**RECORDED DATA**
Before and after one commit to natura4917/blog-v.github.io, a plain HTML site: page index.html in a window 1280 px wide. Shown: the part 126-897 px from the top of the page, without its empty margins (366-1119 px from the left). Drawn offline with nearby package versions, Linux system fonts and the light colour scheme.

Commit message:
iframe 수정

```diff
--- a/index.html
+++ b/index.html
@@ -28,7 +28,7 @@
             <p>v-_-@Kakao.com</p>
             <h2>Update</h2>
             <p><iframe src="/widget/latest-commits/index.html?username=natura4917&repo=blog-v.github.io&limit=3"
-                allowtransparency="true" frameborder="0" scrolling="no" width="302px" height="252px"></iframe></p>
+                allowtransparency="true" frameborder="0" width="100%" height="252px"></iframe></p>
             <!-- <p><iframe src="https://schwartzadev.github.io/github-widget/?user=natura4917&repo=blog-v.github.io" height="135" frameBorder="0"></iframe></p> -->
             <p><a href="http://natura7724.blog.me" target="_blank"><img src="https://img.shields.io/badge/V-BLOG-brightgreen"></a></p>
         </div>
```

--

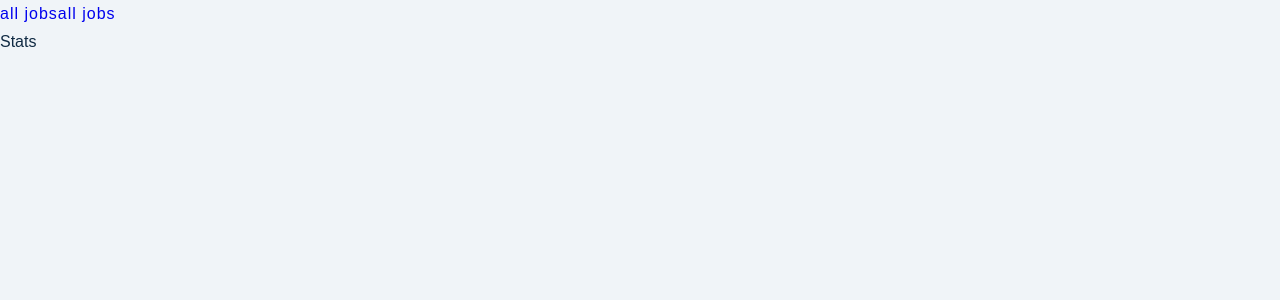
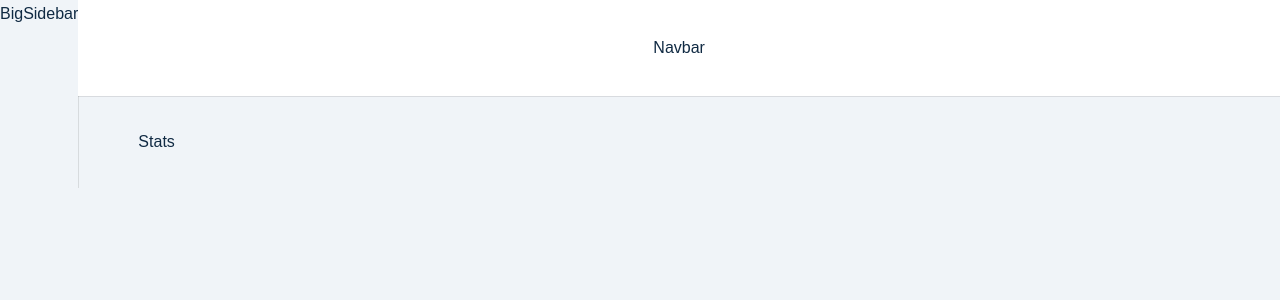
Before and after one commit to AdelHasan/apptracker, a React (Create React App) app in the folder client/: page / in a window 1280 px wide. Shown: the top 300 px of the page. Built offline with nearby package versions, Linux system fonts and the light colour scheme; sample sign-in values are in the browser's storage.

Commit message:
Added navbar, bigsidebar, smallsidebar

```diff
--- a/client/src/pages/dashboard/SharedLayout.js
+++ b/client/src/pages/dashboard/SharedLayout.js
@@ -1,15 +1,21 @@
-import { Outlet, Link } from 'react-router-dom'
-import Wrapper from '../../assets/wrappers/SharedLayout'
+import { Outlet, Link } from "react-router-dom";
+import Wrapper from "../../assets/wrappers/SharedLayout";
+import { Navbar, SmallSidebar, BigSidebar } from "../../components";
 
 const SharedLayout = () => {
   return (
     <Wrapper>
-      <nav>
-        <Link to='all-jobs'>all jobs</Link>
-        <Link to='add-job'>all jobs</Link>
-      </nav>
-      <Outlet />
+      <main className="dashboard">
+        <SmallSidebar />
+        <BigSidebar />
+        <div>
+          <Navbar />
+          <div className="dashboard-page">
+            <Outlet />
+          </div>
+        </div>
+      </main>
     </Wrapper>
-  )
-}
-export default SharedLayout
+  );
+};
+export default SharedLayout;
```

--

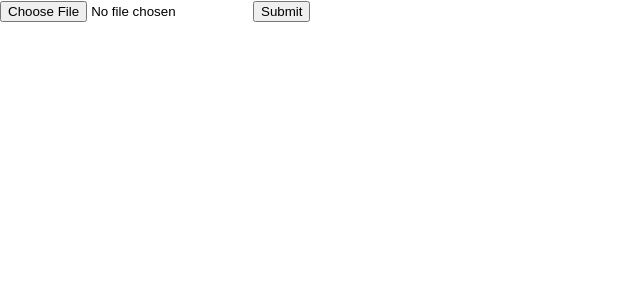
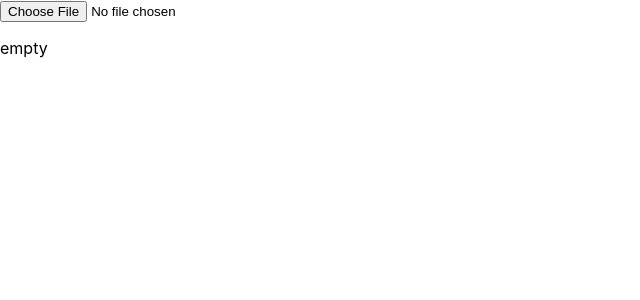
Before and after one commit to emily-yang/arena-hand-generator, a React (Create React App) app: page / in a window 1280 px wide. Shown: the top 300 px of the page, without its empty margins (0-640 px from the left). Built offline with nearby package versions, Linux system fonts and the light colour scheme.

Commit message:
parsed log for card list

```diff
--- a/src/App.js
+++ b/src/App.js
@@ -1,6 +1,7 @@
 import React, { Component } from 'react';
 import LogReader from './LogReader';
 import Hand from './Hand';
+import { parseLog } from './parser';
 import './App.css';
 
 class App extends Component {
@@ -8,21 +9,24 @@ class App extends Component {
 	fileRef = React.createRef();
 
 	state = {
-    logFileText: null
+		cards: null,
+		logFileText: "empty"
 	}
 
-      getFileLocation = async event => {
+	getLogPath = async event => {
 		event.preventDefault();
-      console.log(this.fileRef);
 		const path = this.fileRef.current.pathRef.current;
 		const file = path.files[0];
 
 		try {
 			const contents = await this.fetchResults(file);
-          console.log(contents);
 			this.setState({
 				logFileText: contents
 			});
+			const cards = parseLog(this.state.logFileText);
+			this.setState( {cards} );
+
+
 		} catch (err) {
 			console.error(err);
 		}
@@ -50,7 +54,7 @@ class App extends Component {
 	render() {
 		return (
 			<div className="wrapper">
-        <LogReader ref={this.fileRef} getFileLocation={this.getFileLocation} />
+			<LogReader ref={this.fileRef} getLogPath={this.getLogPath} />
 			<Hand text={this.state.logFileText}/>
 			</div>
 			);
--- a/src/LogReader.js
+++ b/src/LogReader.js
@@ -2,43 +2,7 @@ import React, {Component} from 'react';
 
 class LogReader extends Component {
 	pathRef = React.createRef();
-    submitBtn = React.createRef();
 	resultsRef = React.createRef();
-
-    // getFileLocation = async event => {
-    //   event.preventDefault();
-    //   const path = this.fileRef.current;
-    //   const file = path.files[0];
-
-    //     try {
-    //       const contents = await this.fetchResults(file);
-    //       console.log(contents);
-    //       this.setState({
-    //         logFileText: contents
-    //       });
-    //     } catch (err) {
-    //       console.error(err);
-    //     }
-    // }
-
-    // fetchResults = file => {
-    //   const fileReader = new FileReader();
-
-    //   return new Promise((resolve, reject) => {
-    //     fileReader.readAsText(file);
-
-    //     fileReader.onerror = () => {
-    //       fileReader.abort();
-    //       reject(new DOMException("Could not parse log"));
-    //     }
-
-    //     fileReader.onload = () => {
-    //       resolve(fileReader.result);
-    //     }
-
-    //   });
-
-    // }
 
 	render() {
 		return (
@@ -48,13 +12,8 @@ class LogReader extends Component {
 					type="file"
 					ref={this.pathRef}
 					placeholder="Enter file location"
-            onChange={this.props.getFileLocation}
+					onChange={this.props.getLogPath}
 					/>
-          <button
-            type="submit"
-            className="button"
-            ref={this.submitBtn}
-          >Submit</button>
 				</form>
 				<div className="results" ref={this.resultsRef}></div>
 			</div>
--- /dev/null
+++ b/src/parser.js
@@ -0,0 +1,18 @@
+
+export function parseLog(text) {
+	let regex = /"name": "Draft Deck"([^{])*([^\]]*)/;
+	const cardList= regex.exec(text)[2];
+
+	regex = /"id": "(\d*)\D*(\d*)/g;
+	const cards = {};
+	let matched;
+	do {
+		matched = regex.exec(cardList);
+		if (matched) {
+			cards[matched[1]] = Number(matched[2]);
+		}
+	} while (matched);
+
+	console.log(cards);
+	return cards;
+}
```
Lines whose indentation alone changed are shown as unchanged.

**WHAT NEEDS TO BE DONE**
Determine the number of lines in these entries that contain the word "widget", and write only that number.

**REPLY TO THE TASK**
2